=== Section Start ===
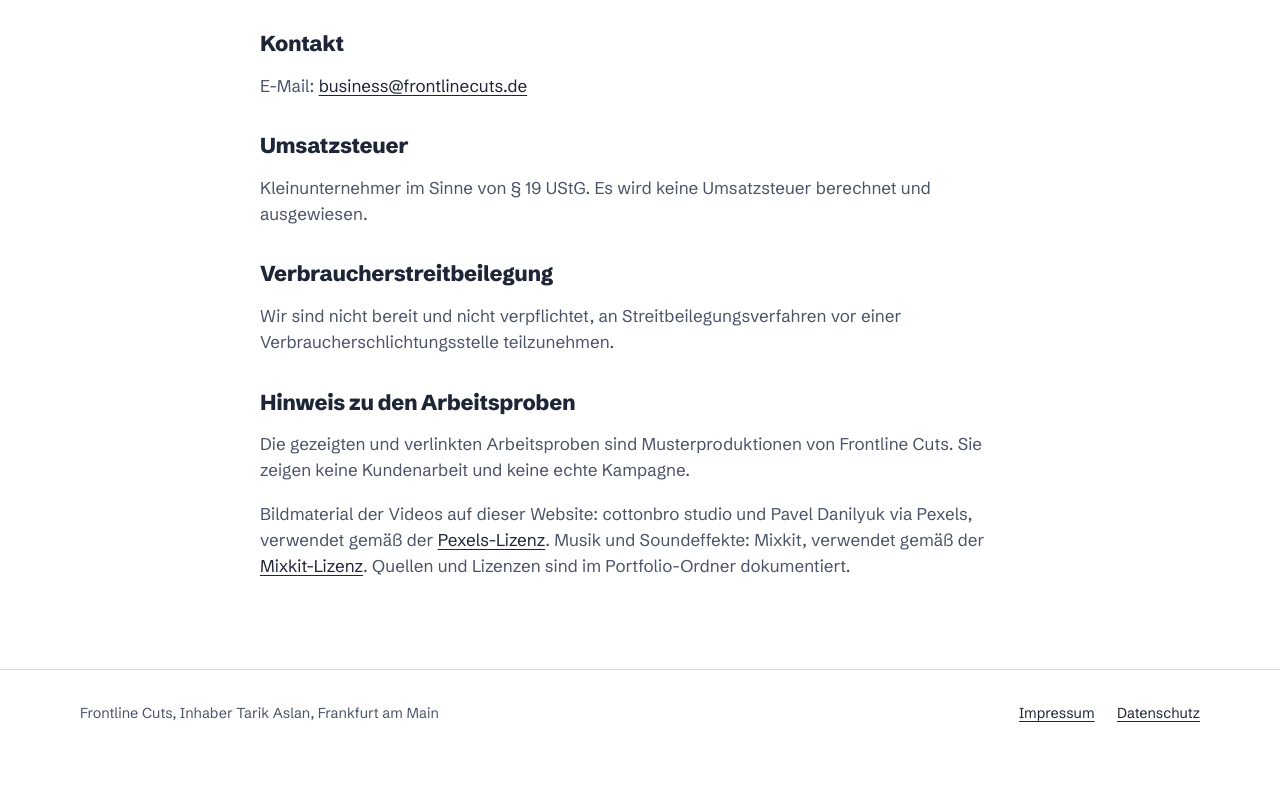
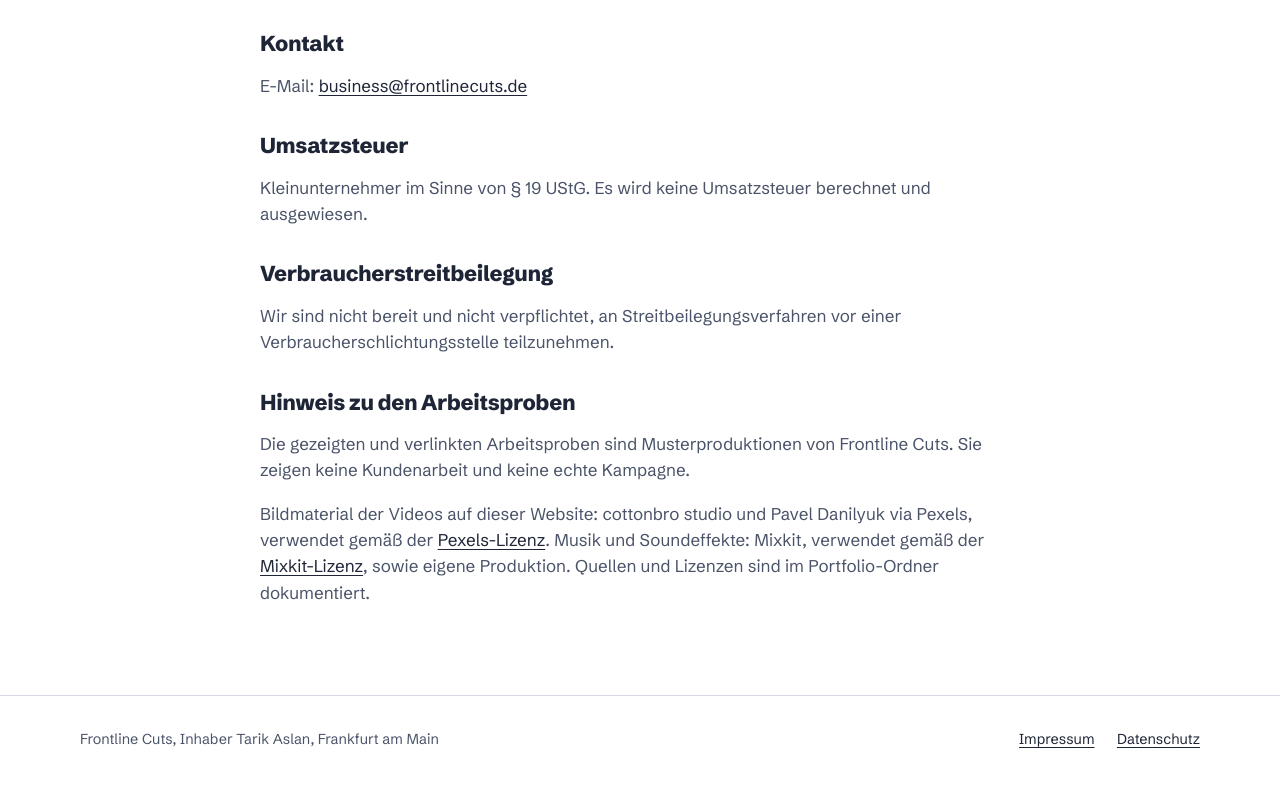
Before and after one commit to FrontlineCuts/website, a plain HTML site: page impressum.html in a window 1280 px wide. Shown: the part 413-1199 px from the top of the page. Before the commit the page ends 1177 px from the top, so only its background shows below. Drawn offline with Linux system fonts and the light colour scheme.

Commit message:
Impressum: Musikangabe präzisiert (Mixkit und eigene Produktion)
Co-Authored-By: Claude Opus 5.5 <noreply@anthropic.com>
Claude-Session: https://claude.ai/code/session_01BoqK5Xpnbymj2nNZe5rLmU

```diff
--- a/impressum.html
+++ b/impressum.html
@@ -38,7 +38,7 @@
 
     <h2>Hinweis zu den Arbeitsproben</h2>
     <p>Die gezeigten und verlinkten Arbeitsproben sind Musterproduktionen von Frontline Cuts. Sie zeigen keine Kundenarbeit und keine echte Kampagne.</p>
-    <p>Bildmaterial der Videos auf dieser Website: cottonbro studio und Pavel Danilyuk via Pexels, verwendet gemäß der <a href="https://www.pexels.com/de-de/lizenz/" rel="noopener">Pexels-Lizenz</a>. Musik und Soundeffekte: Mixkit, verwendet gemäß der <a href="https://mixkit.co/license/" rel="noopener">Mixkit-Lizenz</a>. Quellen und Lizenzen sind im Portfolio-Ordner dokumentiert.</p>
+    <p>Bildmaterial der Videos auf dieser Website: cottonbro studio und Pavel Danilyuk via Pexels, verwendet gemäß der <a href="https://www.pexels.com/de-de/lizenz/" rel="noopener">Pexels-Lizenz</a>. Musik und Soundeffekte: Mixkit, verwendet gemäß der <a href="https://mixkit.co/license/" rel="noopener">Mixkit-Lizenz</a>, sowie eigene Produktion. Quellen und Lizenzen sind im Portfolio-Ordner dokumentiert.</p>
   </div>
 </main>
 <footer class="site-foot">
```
=== Section End ===
**The task**
Wherever the word "Arbeitsproben" turns up in the records above, copy the line that holds it.

**Output for this exercise**
     <h2>Hinweis zu den Arbeitsproben</h2>
     <p>Die gezeigten und verlinkten Arbeitsproben sind Musterproduktionen von Frontline Cuts. Sie zeigen keine Kundenarbeit und keine echte Kampagne.</p>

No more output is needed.